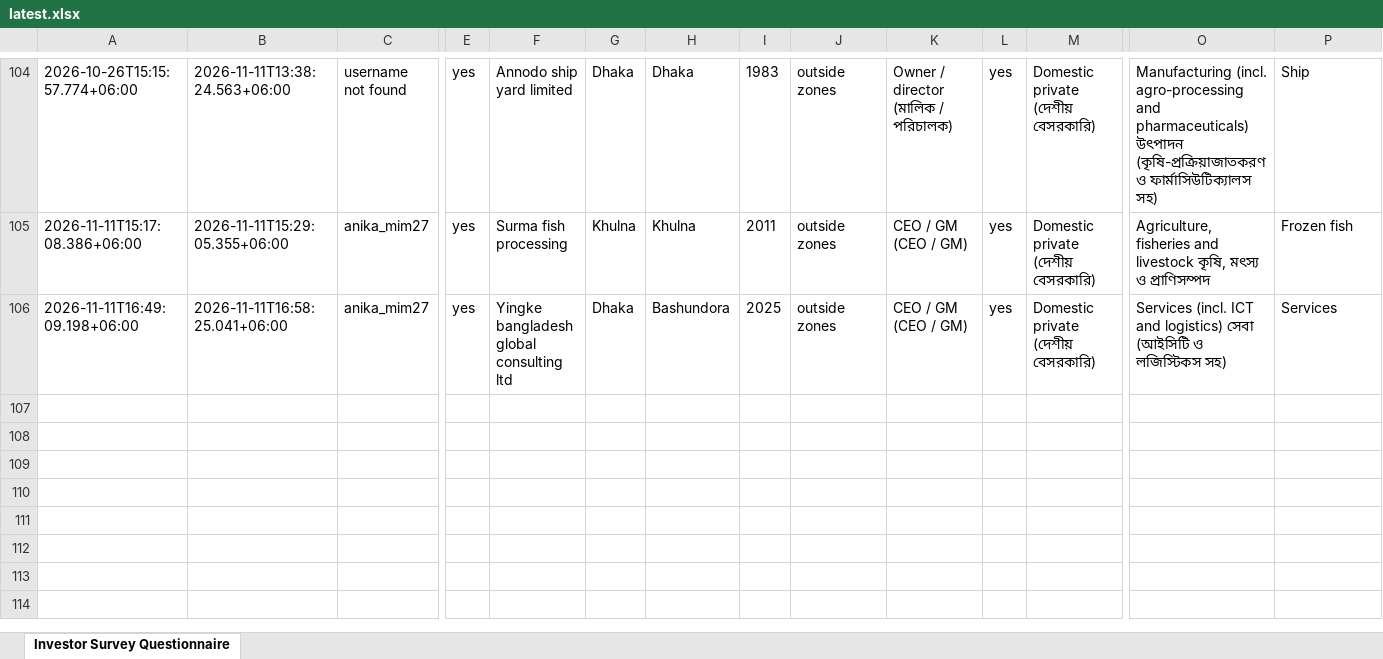
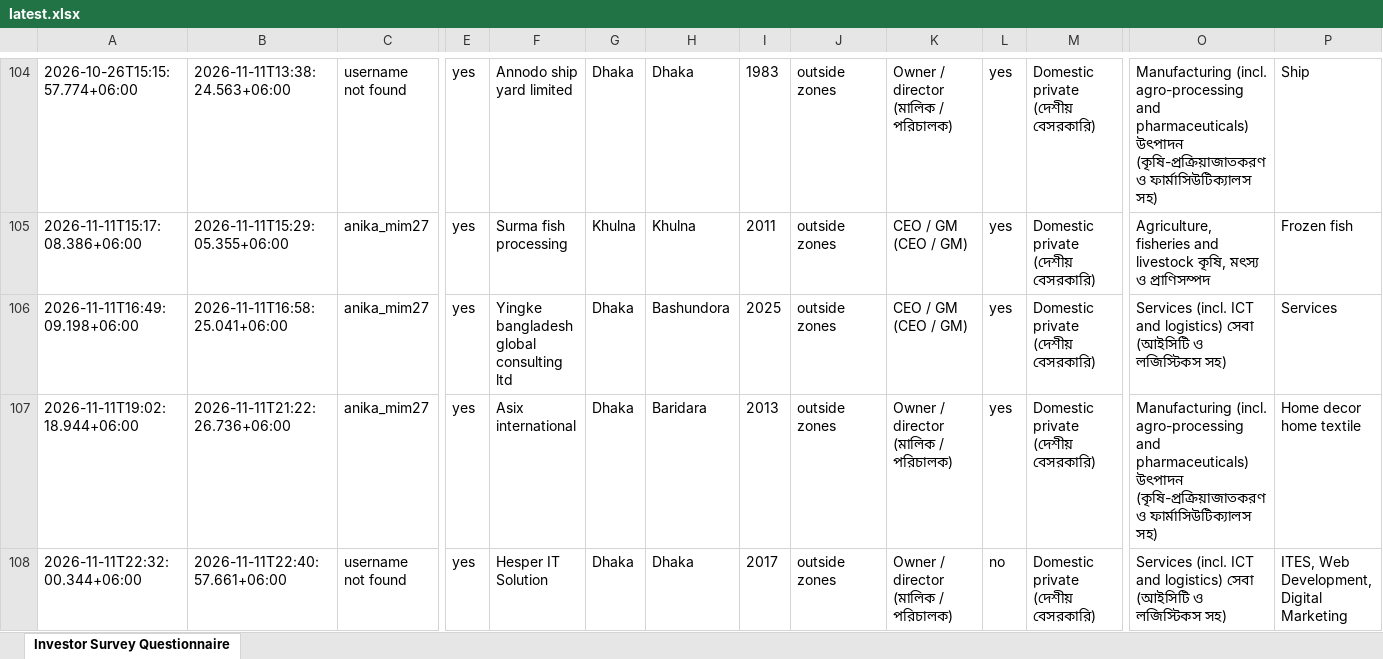
Before and after one commit to rapidbb2026/Rapid_Investors, an Excel workbook: data/latest.xlsx, sheet Investor Survey Questionnaire, drawn as a sheet; only a part is shown, gaps mark what is left out; values as stored, in another font and other column widths than the file's, no borders; rows hold the shown columns only; the diff names each change by its address in the sheet, - before the commit and + after, or states it on an @@ line.

Commit message:
Update data

```diff
--- a/data/latest.xlsx (sheet Investor Survey Questionnaire)
+++ b/data/latest.xlsx (sheet Investor Survey Questionnaire)
+row 107: 2026-11-11T19:02:18.944+06:00 | 2026-11-11T21:22:26.736+06:00 | anika_mim27 | yes | Asix international | Dhaka | Baridara | 2013 | outside zones | Owner / director (মালিক / পরিচালক) | yes | Domestic private (দেশীয় বেসরকারি) | Manufacturing (incl. agro-processing and pharmaceuticals) উৎপাদন (কৃষি-প্রক্রিয়াজাতকরণ ও ফার্মাসিউটিক্যালস সহ) | Home decor home textile
+row 108: 2026-11-11T22:32:00.344+06:00 | 2026-11-11T22:40:57.661+06:00 | username not found | yes | Hesper IT Solution | Dhaka | Dhaka | 2017 | outside zones | Owner / director (মালিক / পরিচালক) | no | Domestic private (দেশীয় বেসরকারি) | Services (incl. ICT and logistics) সেবা (আইসিটি ও লজিস্টিকস সহ) | ITES, Web Development, Digital Marketing
```
Also changed, not shown: 1 other file.
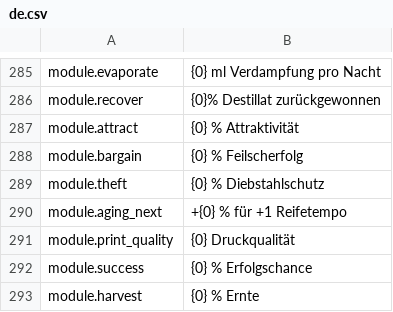
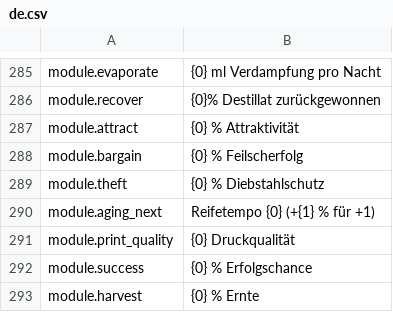
Before and after one commit to Nwflower/item-details, a CSV file: Localization/de.csv, drawn as a sheet; only a part is shown, gaps mark what is left out.

```diff
--- a/Localization/de.csv
+++ b/Localization/de.csv
@@ -289,3 +289,3 @@ module.bargain,{0} % Feilscherfolg
 module.theft,{0} % Diebstahlschutz
-module.aging_next,+{0} % für +1 Reifetempo
+module.aging_next,Reifetempo {0} (+{1} % für +1)
 module.print_quality,{0} Druckqualität
```
Also changed, not shown: Localization/es.csv, Localization/fr.csv, 9 other files.
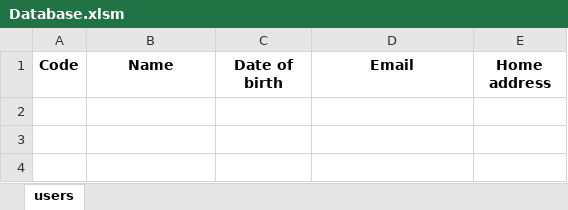
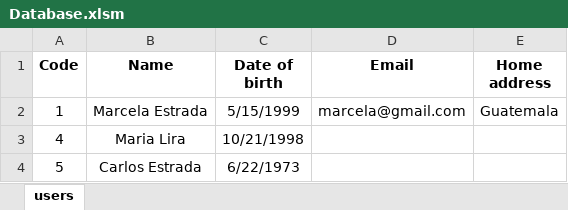
Before and after one commit to marcelaestrada/Genpact, an Excel workbook: VBA Exercise/Database.xlsm, sheet users, drawn as a sheet; values as stored, in another font and other column widths than the file's, no borders; the diff names each change by its address in the sheet, - before the commit and + after, or states it on an @@ line.

Commit message:
New record form ready, search and delete ready

```diff
--- a/VBA Exercise/Database.xlsm (sheet users)
+++ b/VBA Exercise/Database.xlsm (sheet users)
+row 2: 1 | Marcela Estrada | 5/15/1999 | marcela@gmail.com | Guatemala
+row 3: 4 | Maria Lira | 10/21/1998
+row 4: 5 | Carlos Estrada | 6/22/1973
```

**WHAT IS REQUIRED**
Copy every line of the listing that includes the string "module".

**RESPONSE AREA**
@@ -289,3 +289,3 @@ module.bargain,{0} % Feilscherfolg
 module.theft,{0} % Diebstahlschutz
-module.aging_next,+{0} % für +1 Reifetempo
+module.aging_next,Reifetempo {0} (+{1} % für +1)
 module.print_quality,{0} Druckqualität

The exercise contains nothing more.